Wherever "Math" occurs in the entries, copy the line that holds it.

● **Extracted material**
==============================

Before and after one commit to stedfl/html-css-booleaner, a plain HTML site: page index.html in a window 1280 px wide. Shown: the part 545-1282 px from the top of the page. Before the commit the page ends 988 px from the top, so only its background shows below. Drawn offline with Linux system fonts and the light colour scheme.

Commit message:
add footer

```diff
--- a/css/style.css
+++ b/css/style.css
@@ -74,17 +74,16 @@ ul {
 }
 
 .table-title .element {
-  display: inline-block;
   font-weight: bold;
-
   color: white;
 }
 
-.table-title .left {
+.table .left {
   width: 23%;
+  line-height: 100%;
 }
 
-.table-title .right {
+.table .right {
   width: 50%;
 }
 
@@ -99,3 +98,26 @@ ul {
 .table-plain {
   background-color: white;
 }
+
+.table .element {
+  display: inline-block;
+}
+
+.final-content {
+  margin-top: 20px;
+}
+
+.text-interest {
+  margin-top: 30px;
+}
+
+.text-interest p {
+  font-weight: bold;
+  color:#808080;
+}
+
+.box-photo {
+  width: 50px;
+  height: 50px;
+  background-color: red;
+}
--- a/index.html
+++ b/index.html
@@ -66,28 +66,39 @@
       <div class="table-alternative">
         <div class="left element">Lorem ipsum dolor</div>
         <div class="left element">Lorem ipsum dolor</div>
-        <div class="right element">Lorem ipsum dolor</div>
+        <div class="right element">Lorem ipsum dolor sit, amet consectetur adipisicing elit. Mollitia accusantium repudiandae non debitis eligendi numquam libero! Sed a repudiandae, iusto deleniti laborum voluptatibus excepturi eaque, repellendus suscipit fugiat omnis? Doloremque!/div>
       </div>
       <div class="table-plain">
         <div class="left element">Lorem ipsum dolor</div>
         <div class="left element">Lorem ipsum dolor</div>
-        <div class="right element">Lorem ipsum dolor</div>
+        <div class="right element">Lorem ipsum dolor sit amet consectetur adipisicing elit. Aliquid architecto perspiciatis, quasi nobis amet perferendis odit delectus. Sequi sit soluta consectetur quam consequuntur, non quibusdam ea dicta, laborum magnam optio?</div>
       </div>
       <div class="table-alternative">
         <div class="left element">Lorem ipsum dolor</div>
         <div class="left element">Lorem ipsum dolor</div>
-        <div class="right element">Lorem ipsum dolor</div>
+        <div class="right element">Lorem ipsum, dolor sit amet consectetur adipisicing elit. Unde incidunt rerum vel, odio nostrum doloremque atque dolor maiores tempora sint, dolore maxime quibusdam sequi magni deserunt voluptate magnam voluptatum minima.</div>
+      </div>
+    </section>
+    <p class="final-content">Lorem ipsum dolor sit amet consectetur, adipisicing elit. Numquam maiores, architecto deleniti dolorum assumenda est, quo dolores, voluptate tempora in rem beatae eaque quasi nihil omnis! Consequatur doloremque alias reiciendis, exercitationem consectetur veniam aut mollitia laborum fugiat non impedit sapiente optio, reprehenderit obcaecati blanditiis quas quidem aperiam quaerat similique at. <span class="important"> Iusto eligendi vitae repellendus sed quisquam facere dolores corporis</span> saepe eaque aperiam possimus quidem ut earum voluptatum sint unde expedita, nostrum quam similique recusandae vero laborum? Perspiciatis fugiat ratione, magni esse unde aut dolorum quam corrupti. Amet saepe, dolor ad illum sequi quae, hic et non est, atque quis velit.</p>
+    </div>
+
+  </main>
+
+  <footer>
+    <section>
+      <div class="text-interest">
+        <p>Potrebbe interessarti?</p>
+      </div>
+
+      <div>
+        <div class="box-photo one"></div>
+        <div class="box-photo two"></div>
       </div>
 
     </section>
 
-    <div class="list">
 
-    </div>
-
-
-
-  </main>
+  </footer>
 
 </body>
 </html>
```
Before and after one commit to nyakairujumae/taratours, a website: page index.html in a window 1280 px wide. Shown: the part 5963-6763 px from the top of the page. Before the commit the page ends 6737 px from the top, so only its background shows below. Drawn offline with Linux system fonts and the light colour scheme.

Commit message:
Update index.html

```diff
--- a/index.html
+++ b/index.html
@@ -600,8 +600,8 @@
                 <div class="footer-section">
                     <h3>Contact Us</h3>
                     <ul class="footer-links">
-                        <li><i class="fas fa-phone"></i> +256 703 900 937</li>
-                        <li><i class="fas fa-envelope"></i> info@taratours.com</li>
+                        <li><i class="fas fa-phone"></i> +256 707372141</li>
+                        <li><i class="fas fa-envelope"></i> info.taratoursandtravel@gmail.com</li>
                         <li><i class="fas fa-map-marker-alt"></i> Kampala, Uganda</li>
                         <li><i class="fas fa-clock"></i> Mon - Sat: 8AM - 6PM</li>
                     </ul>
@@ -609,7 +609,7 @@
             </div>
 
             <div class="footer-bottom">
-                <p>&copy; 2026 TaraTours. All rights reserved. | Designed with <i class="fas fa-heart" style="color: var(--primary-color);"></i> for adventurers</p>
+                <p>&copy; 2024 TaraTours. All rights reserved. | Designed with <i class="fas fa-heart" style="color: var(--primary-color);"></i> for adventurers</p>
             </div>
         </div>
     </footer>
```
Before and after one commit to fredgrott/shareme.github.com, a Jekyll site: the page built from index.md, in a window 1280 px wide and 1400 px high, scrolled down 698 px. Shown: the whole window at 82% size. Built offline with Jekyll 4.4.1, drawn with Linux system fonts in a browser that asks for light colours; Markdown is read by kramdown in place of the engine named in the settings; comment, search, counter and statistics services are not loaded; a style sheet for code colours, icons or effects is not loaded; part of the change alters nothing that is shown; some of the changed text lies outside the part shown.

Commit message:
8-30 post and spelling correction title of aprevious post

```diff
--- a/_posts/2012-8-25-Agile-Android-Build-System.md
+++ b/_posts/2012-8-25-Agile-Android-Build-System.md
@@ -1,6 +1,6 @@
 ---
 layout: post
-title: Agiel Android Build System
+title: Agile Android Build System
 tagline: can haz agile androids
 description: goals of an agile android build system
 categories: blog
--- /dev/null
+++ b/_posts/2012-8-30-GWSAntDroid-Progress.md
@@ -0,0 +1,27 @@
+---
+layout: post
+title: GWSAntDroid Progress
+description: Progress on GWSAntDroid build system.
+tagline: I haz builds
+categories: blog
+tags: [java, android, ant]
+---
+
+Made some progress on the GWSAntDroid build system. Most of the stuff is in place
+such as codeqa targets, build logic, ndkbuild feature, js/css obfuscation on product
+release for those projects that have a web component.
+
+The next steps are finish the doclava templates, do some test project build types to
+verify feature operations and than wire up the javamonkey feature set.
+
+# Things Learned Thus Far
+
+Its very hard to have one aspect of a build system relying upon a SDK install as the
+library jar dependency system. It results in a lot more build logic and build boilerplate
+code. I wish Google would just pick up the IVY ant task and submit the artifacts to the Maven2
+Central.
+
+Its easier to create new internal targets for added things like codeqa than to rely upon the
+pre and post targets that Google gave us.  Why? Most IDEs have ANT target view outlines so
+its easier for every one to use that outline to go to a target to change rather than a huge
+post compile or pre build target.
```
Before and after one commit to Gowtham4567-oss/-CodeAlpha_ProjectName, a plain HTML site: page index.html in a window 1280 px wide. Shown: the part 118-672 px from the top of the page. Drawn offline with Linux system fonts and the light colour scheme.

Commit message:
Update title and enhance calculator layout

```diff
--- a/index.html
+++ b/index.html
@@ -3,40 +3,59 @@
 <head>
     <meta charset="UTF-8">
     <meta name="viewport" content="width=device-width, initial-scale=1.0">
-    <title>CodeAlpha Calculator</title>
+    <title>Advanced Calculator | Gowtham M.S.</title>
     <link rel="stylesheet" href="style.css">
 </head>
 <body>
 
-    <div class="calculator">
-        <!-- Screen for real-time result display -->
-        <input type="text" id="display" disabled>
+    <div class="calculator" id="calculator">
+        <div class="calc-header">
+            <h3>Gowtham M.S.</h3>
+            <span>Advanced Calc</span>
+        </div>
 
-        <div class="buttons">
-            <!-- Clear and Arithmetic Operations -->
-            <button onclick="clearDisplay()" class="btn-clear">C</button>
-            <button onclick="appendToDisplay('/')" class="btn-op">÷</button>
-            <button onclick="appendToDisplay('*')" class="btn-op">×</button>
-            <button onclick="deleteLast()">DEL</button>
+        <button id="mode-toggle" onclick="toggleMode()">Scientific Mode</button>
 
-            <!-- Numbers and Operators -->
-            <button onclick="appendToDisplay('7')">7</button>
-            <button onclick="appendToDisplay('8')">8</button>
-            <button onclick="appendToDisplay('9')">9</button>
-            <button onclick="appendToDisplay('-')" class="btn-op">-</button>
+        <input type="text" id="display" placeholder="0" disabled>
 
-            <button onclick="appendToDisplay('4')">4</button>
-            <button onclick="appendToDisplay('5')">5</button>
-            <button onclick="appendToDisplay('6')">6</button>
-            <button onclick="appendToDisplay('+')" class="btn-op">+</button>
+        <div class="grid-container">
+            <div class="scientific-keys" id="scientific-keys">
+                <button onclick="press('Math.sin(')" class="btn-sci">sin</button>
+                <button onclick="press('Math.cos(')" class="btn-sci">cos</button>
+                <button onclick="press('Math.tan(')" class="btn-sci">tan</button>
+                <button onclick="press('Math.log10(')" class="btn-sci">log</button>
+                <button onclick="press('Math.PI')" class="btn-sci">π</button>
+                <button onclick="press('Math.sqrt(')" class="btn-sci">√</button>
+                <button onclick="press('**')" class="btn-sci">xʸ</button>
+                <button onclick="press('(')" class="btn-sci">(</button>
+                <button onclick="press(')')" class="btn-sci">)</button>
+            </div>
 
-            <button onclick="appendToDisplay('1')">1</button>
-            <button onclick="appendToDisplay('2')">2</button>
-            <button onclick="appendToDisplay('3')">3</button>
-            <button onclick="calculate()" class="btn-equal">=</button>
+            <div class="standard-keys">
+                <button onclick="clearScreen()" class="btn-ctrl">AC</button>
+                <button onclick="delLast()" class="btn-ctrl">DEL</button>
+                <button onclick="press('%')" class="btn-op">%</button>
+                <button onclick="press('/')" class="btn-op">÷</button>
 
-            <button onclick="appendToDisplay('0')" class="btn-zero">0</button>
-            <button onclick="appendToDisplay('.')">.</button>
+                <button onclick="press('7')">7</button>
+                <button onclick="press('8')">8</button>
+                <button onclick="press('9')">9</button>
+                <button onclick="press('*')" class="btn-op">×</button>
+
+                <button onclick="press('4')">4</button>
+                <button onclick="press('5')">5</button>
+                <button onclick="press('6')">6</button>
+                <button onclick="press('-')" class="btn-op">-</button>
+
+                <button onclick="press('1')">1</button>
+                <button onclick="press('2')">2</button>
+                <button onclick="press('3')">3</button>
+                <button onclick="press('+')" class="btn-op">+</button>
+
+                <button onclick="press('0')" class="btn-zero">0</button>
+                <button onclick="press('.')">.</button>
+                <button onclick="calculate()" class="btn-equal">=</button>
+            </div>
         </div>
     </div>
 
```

==============================

● **Result of this task**
+                <button onclick="press('Math.sin(')" class="btn-sci">sin</button>
+                <button onclick="press('Math.cos(')" class="btn-sci">cos</button>
+                <button onclick="press('Math.tan(')" class="btn-sci">tan</button>
+                <button onclick="press('Math.log10(')" class="btn-sci">log</button>
+                <button onclick="press('Math.PI')" class="btn-sci">π</button>
+                <button onclick="press('Math.sqrt(')" class="btn-sci">√</button>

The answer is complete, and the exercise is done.